::: SUPPLIED RECORDS :::

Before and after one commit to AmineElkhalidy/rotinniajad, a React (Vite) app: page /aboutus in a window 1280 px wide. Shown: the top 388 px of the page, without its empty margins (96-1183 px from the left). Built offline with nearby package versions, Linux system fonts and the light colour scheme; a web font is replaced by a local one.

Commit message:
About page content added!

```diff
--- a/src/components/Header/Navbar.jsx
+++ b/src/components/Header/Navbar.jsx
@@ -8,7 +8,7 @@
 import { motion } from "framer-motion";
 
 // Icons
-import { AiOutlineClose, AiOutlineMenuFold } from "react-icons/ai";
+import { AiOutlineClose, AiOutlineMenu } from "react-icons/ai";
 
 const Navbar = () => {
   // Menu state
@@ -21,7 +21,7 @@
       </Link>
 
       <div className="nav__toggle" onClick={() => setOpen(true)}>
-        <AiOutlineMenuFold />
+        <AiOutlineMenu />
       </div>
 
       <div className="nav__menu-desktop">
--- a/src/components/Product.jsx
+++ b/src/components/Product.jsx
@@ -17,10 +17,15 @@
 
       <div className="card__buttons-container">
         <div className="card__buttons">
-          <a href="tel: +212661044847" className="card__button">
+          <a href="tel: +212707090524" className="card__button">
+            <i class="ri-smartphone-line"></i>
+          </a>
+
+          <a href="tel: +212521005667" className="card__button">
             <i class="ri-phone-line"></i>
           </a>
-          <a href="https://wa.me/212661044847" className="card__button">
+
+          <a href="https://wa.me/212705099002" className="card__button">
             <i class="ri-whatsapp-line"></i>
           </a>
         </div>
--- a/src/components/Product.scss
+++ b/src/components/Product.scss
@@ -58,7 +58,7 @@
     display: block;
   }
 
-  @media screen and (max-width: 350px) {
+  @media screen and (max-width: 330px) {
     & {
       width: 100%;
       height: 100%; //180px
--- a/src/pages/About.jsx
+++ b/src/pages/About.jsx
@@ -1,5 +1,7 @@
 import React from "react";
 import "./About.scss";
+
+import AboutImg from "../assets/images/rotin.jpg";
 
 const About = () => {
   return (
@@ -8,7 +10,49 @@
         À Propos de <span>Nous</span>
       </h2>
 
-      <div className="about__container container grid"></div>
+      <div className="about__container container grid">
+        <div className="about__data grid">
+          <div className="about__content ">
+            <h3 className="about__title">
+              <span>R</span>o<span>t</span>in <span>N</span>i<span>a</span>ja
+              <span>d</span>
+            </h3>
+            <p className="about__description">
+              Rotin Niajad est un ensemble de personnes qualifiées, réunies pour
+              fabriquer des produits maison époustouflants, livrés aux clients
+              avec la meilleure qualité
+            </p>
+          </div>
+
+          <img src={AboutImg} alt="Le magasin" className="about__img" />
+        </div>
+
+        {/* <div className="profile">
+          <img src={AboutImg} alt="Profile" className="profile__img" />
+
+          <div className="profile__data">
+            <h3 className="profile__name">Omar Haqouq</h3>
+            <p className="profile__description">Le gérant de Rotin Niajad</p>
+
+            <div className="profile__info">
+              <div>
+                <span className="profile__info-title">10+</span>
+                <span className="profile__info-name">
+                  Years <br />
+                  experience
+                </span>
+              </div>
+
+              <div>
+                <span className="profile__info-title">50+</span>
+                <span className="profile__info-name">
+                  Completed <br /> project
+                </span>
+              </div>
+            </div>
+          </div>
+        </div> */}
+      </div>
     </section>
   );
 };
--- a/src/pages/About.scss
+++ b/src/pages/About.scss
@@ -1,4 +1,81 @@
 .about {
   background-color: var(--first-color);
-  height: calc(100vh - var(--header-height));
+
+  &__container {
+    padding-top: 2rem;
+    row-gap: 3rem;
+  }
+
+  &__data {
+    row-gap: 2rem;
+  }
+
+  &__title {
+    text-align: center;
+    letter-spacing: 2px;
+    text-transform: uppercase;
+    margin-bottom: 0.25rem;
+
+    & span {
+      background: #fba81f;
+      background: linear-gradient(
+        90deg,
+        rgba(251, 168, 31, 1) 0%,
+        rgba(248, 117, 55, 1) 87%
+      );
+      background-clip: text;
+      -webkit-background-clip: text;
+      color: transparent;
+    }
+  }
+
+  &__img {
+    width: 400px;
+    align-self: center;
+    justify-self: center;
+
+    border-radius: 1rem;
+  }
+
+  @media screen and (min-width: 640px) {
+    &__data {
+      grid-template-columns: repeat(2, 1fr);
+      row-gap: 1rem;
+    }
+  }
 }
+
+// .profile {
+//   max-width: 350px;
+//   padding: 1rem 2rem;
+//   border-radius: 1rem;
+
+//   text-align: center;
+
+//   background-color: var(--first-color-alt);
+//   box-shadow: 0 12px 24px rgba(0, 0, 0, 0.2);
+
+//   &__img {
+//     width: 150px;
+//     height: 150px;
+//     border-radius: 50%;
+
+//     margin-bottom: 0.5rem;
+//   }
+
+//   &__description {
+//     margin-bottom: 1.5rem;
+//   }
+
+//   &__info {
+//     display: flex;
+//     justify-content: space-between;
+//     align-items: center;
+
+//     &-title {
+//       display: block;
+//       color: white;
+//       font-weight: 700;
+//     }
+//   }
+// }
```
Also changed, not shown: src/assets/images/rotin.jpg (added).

:::

ASSIGNMENT — Go over the records above line by line and count those holding the word "width". Reply only with the number.

RESULT FOR THIS TASK — 7